Former coroner's office spokeswoman Genevieve Guilbault was named deputy premier and public security minister, while lawyer Simon Jolin-Barrette was given the task of implementing Legault's controversial promise to reduce immigration and institute French and values tests for new arrivals.
Other high-profile assignments included Eric Girard in finance, Jean-Francois Roberge in education, and former Charbonneau commission lawyer Sonia LeBel in justice.
Legault's party swept to victory in the Oct. 1 provincial election, winning 74 of the legislature's 125 seats.
His government enters its first term with the traditionally dominant Liberals and PQ in disarray. Both the Liberal and PQ leaders resigned after their parties were handed crushing defeats by voters looking for change.
Philippe Couillard's Liberals lost more than half their seats to finish with 31, while Parti Quebecois leader Jean-Francois Lisee stepped down after losing in his own riding and seeing his once-mighty party fall to 10 seats, below the threshold for official status.

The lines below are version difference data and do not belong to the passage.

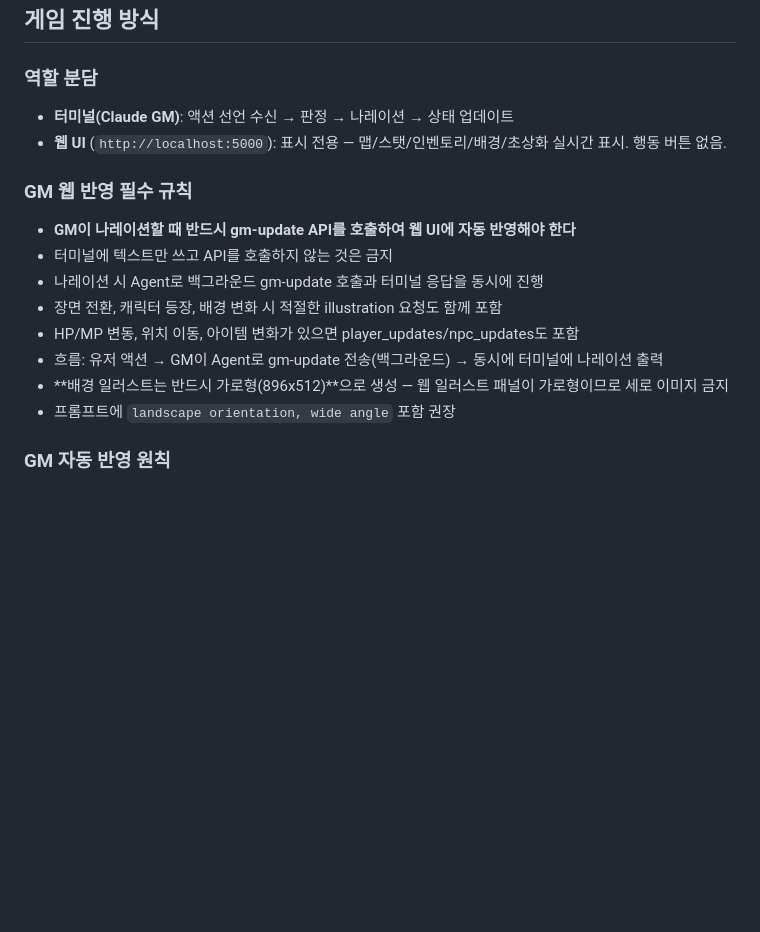
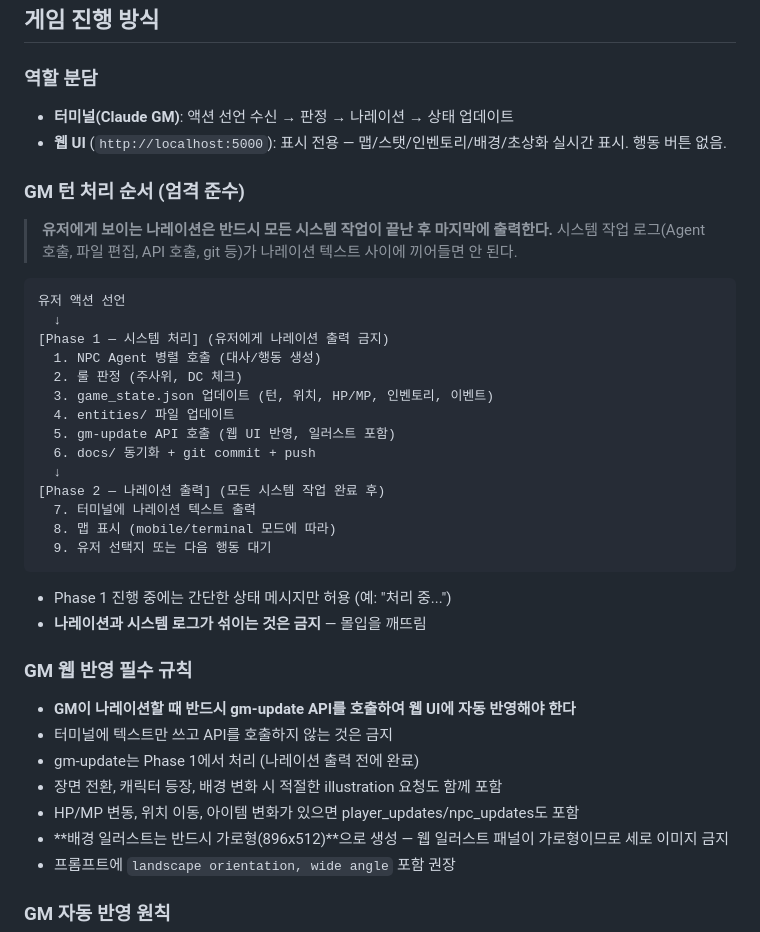
Before and after one commit to SAikirim/TRPG, a Markdown page: CLAUDE.md, the part around the change. Drawn GitHub-style; blank space fills up the shorter version.

Commit message:
docs: GM 턴 처리 순서 규칙 추가 — 시스템 처리 완료 후 나레이션 출력
나레이션과 시스템 로그가 섞이지 않도록 Phase 1(시스템) → Phase 2(나레이션) 순서 엄격 준수

https://claude.ai/code/session_01QoDnpgvnN7dVpRRsZ9BR3K

````diff
--- a/CLAUDE.md
+++ b/CLAUDE.md
@@ -13,13 +13,36 @@ Claude Code CLI 터미널에서 Claude가 GM 역할을 하며 진행하는 TRPG
 - **터미널(Claude GM)**: 액션 선언 수신 → 판정 → 나레이션 → 상태 업데이트
 - **웹 UI** (`http://localhost:5000`): 표시 전용 — 맵/스탯/인벤토리/배경/초상화 실시간 표시. 행동 버튼 없음.
 
+### GM 턴 처리 순서 (엄격 준수)
+> **유저에게 보이는 나레이션은 반드시 모든 시스템 작업이 끝난 후 마지막에 출력한다.**
+> 시스템 작업 로그(Agent 호출, 파일 편집, API 호출, git 등)가 나레이션 텍스트 사이에 끼어들면 안 된다.
+
+```
+유저 액션 선언
+  ↓
+[Phase 1 — 시스템 처리] (유저에게 나레이션 출력 금지)
+  1. NPC Agent 병렬 호출 (대사/행동 생성)
+  2. 룰 판정 (주사위, DC 체크)
+  3. game_state.json 업데이트 (턴, 위치, HP/MP, 인벤토리, 이벤트)
+  4. entities/ 파일 업데이트
+  5. gm-update API 호출 (웹 UI 반영, 일러스트 포함)
+  6. docs/ 동기화 + git commit + push
+  ↓
+[Phase 2 — 나레이션 출력] (모든 시스템 작업 완료 후)
+  7. 터미널에 나레이션 텍스트 출력
+  8. 맵 표시 (mobile/terminal 모드에 따라)
+  9. 유저 선택지 또는 다음 행동 대기
+```
+
+- Phase 1 진행 중에는 간단한 상태 메시지만 허용 (예: "처리 중...")
+- **나레이션과 시스템 로그가 섞이는 것은 금지** — 몰입을 깨뜨림
+
 ### GM 웹 반영 필수 규칙
 - **GM이 나레이션할 때 반드시 gm-update API를 호출하여 웹 UI에 자동 반영해야 한다**
 - 터미널에 텍스트만 쓰고 API를 호출하지 않는 것은 금지
-- 나레이션 시 Agent로 백그라운드 gm-update 호출과 터미널 응답을 동시에 진행
+- gm-update는 Phase 1에서 처리 (나레이션 출력 전에 완료)
 - 장면 전환, 캐릭터 등장, 배경 변화 시 적절한 illustration 요청도 함께 포함
 - HP/MP 변동, 위치 이동, 아이템 변화가 있으면 player_updates/npc_updates도 포함
-- 흐름: 유저 액션 → GM이 Agent로 gm-update 전송(백그라운드) → 동시에 터미널에 나레이션 출력
 - **배경 일러스트는 반드시 가로형(896x512)**으로 생성 — 웹 일러스트 패널이 가로형이므로 세로 이미지 금지
 - 프롬프트에 `landscape orientation, wide angle` 포함 권장
 
````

The Liberals have since been reduced to 29 seats after Couillard resigned and another member, Guy Ouellette, was ousted from caucus to sit as an Independent. Quebec solidaire holds 10 seats.
On Thursday, Legault sought to reach beyond his base, which is largely concentrated in the Quebec City region and the French-speaking regions.
His speech included direct appeals to Quebec's English-speaking and Indigenous communities as well as a promise to fight climate change, an issue that did not figure prominently in the Coalition campaign.
After focusing on renewal, Legault ended his speech with a nod to Quebec's past.
The one-time Parti Quebecois minister chose to invoke Rene Levesque, the late sovereigntist premier who himself changed Quebec's political landscape when he founded the PQ 50 years ago.
"I end by telling you, I love Quebecers, and to answer a man who has inspired me all my life, I have the profound conviction that yes, we form something like a great people," Legault said, echoing Levesque's election-night victory speech in 1976.